[Start of Attachment]
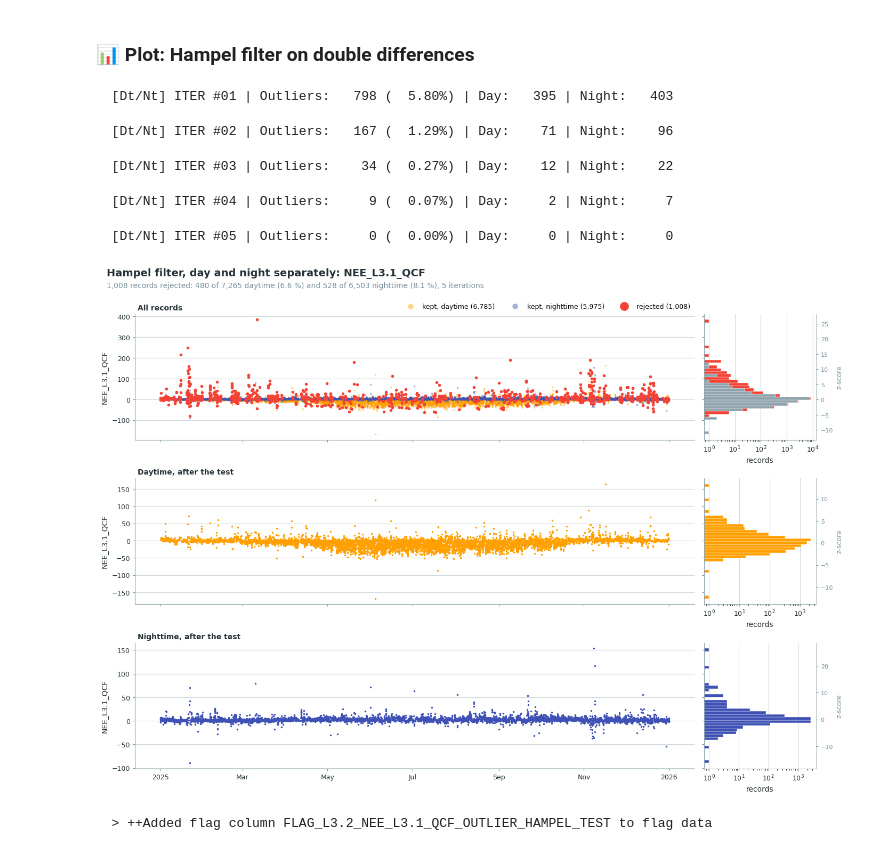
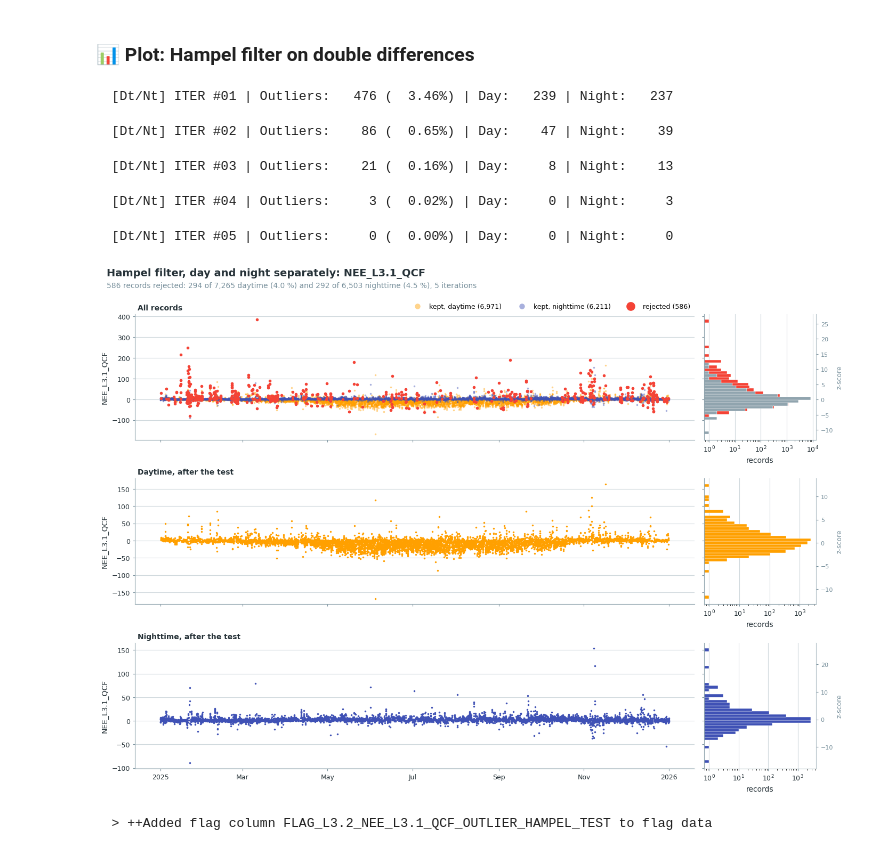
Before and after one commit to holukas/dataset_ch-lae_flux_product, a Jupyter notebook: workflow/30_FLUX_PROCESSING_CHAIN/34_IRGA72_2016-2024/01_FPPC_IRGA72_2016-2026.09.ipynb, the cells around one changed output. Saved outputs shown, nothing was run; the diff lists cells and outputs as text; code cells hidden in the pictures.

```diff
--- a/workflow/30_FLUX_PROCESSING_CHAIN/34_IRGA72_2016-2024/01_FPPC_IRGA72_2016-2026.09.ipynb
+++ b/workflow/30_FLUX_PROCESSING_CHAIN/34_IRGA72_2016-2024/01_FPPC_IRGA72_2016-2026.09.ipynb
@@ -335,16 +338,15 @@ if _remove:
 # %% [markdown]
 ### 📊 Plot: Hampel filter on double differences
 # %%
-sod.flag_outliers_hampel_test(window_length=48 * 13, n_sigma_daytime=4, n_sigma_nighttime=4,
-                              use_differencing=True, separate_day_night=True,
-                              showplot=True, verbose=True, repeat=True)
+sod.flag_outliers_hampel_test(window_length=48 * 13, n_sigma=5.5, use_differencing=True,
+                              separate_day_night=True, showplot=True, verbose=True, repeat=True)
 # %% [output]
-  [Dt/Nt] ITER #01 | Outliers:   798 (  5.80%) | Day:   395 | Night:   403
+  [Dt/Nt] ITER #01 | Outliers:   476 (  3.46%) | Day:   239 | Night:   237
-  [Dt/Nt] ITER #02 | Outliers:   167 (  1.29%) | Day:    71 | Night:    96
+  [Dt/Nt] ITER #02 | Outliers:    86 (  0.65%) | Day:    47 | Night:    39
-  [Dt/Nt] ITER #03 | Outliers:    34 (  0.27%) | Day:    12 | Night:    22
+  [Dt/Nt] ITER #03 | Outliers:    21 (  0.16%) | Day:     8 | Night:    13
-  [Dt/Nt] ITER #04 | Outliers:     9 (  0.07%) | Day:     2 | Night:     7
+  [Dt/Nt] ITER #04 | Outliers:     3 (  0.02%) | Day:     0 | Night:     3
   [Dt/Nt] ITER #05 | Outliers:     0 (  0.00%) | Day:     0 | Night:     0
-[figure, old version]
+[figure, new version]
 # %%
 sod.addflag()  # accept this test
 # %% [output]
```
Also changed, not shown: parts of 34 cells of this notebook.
[End of Attachment]
• [YOUR ASSIGNMENT] Word for word, retype all of the data above, but include no pictures.

• [TASK ANSWER]
Before and after one commit to holukas/dataset_ch-lae_flux_product, a Jupyter notebook: workflow/30_FLUX_PROCESSING_CHAIN/34_IRGA72_2016-2024/01_FPPC_IRGA72_2016-2026.09.ipynb, the cells around one changed output. Saved outputs shown, nothing was run; the diff lists cells and outputs as text; code cells hidden in the pictures.

```diff
--- a/workflow/30_FLUX_PROCESSING_CHAIN/34_IRGA72_2016-2024/01_FPPC_IRGA72_2016-2026.09.ipynb
+++ b/workflow/30_FLUX_PROCESSING_CHAIN/34_IRGA72_2016-2024/01_FPPC_IRGA72_2016-2026.09.ipynb
@@ -335,16 +338,15 @@ if _remove:
 # %% [markdown]
 ### 📊 Plot: Hampel filter on double differences
 # %%
-sod.flag_outliers_hampel_test(window_length=48 * 13, n_sigma_daytime=4, n_sigma_nighttime=4,
-                              use_differencing=True, separate_day_night=True,
-                              showplot=True, verbose=True, repeat=True)
+sod.flag_outliers_hampel_test(window_length=48 * 13, n_sigma=5.5, use_differencing=True,
+                              separate_day_night=True, showplot=True, verbose=True, repeat=True)
 # %% [output]
-  [Dt/Nt] ITER #01 | Outliers:   798 (  5.80%) | Day:   395 | Night:   403
+  [Dt/Nt] ITER #01 | Outliers:   476 (  3.46%) | Day:   239 | Night:   237
-  [Dt/Nt] ITER #02 | Outliers:   167 (  1.29%) | Day:    71 | Night:    96
+  [Dt/Nt] ITER #02 | Outliers:    86 (  0.65%) | Day:    47 | Night:    39
-  [Dt/Nt] ITER #03 | Outliers:    34 (  0.27%) | Day:    12 | Night:    22
+  [Dt/Nt] ITER #03 | Outliers:    21 (  0.16%) | Day:     8 | Night:    13
-  [Dt/Nt] ITER #04 | Outliers:     9 (  0.07%) | Day:     2 | Night:     7
+  [Dt/Nt] ITER #04 | Outliers:     3 (  0.02%) | Day:     0 | Night:     3
   [Dt/Nt] ITER #05 | Outliers:     0 (  0.00%) | Day:     0 | Night:     0
-[figure, old version]
+[figure, new version]
 # %%
 sod.addflag()  # accept this test
 # %% [output]
```
Also changed, not shown: parts of 34 cells of this notebook.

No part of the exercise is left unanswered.